ABOUT THIS EXERCISE ▸ If a line in the listing below includes the string "class", pull it out.

MATERIAL TO PROCESS ▸
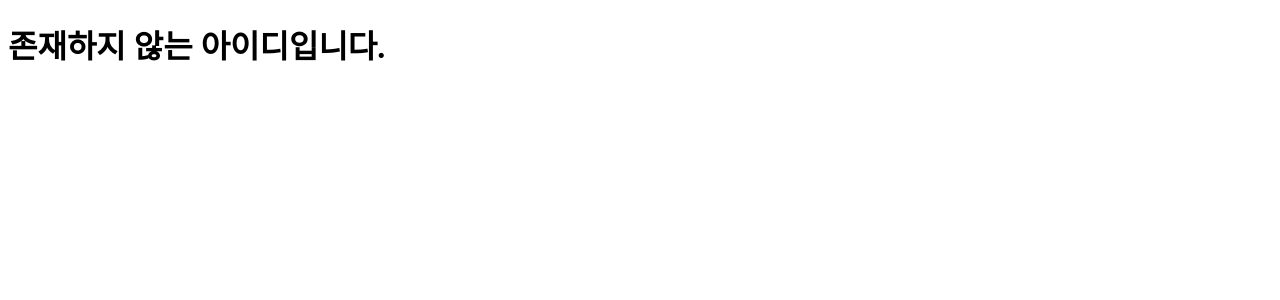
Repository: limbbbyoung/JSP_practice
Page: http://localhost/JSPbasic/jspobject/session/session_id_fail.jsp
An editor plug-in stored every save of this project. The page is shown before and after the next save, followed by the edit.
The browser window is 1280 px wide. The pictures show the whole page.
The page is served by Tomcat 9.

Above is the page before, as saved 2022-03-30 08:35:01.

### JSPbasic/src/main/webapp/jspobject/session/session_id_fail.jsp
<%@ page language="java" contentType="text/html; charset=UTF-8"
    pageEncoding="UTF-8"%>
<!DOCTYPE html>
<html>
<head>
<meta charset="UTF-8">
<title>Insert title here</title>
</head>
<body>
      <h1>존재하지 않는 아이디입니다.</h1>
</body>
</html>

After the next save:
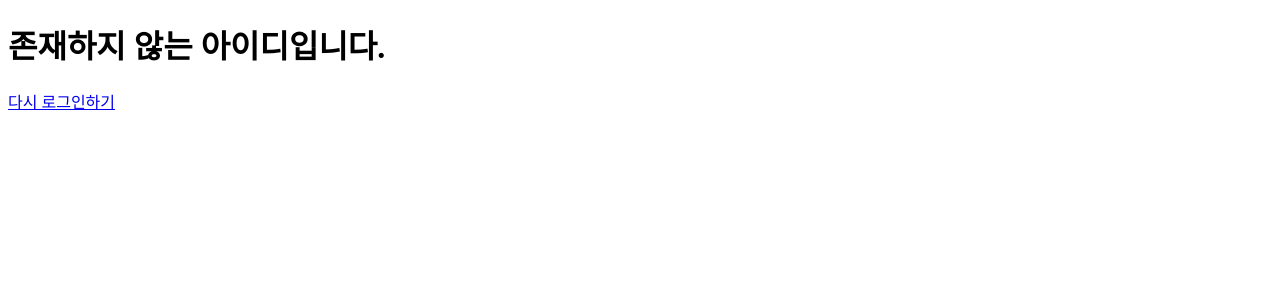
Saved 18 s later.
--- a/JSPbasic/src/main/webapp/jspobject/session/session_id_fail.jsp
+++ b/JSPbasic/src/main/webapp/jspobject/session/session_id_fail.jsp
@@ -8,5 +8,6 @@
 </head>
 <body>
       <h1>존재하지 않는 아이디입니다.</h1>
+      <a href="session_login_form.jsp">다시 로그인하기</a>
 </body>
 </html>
---
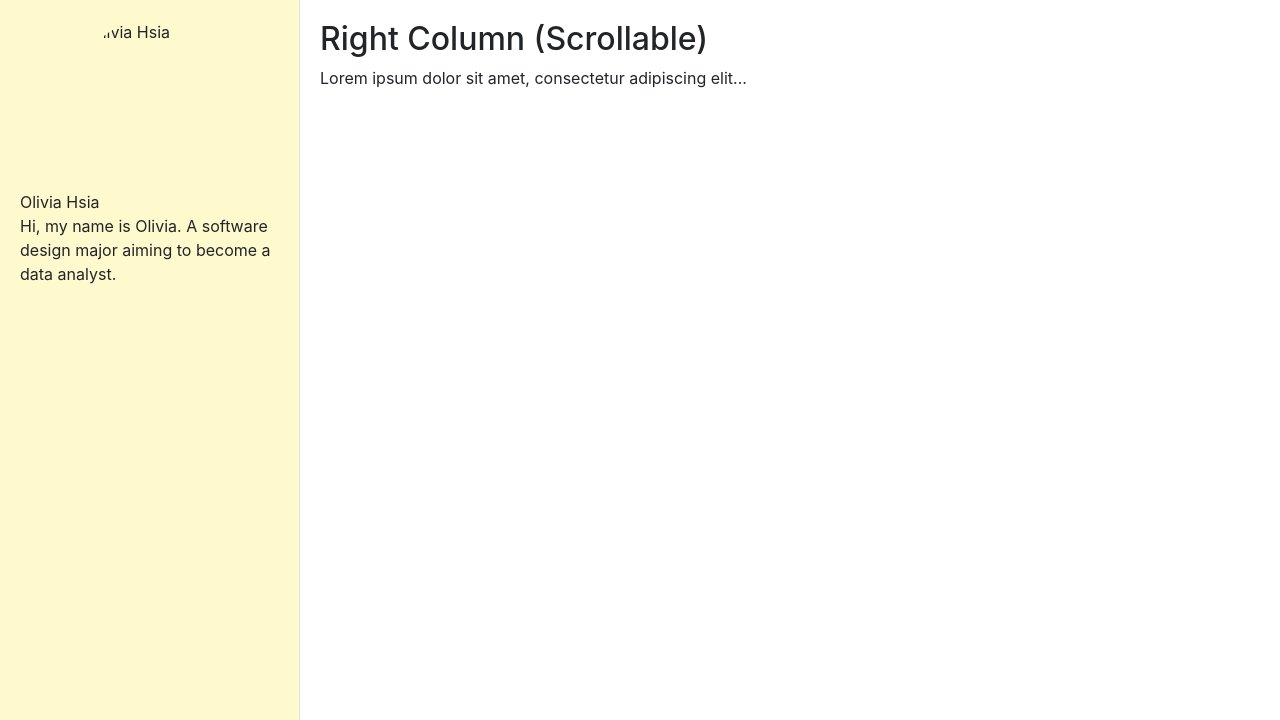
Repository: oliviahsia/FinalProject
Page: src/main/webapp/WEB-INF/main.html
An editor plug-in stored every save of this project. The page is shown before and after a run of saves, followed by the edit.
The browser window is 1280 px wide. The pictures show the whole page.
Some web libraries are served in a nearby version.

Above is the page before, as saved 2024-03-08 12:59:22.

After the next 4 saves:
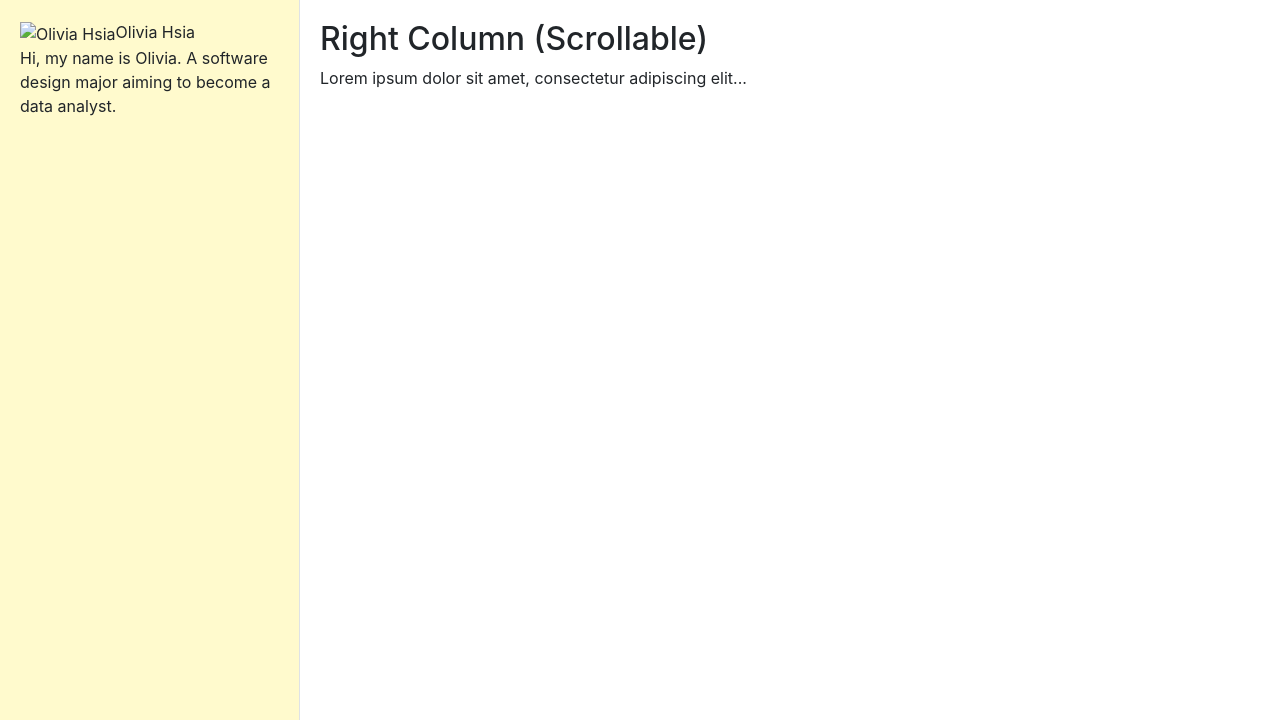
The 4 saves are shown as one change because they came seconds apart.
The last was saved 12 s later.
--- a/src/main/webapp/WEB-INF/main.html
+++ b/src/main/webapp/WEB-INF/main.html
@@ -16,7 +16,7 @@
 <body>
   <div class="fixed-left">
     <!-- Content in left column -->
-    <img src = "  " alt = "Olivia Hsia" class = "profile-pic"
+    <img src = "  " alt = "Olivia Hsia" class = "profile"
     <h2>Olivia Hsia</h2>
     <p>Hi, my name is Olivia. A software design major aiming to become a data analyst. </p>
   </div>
* * *
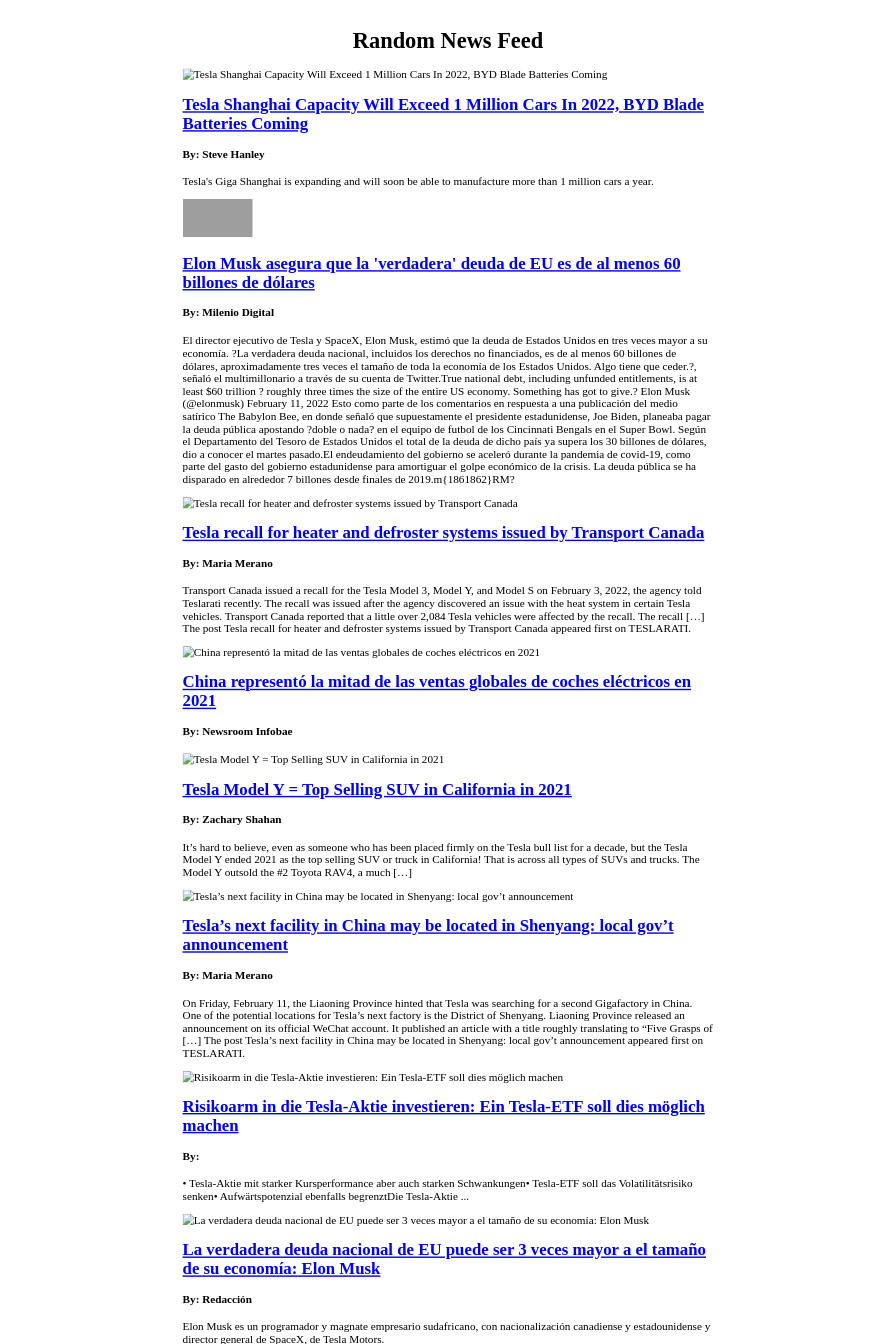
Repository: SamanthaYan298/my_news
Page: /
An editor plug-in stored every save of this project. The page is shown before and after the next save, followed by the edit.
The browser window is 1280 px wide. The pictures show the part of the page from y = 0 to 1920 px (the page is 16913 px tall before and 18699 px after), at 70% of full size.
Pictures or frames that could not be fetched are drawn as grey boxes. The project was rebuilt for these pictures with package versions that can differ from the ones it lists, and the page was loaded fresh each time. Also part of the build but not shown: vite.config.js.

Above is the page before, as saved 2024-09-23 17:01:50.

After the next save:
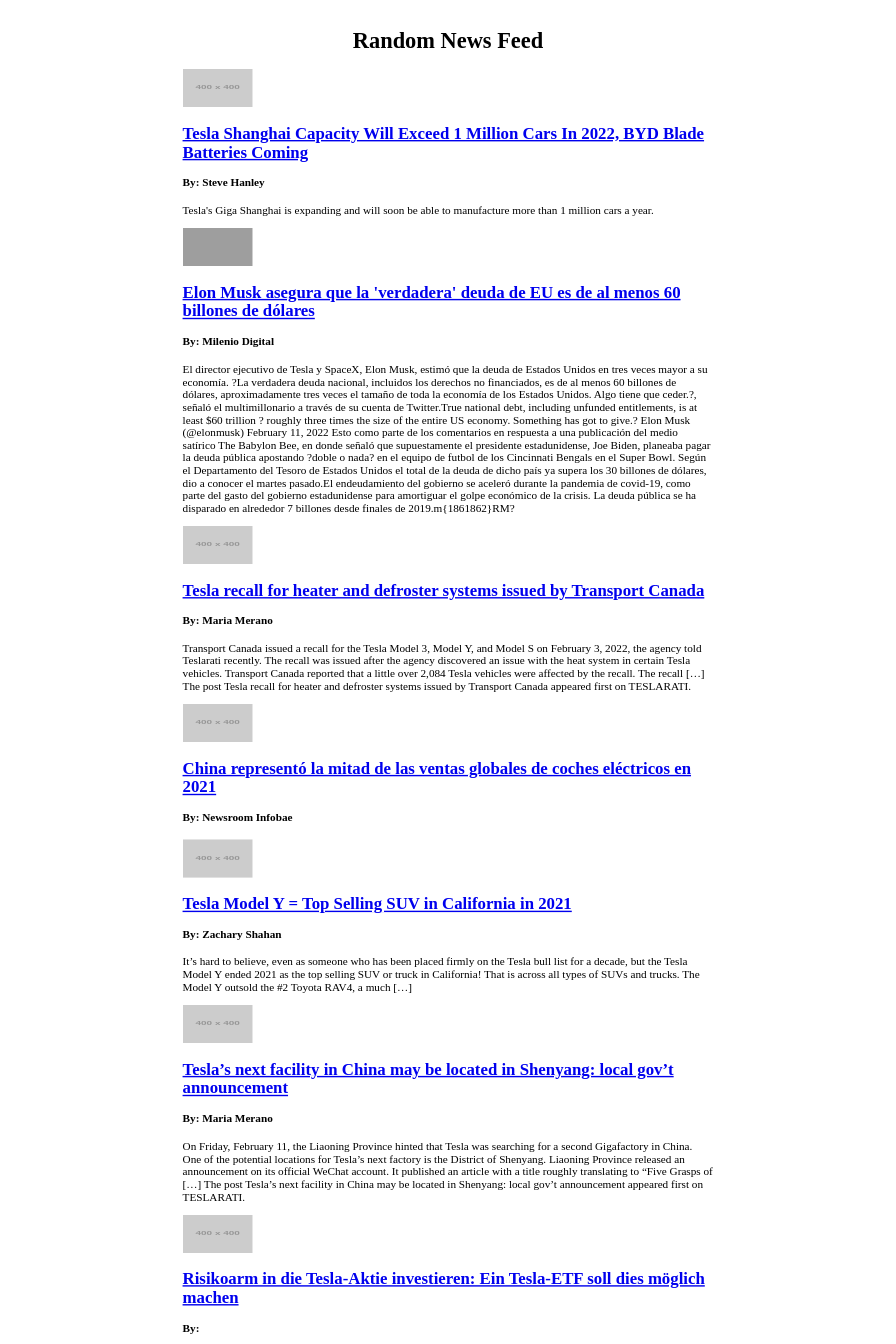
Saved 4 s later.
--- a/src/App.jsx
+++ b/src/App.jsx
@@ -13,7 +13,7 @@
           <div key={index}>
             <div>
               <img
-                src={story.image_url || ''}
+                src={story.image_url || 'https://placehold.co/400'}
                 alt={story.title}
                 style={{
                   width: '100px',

RESULT ▸
   <div class="fixed-left">
-    <img src = "  " alt = "Olivia Hsia" class = "profile-pic"
+    <img src = "  " alt = "Olivia Hsia" class = "profile"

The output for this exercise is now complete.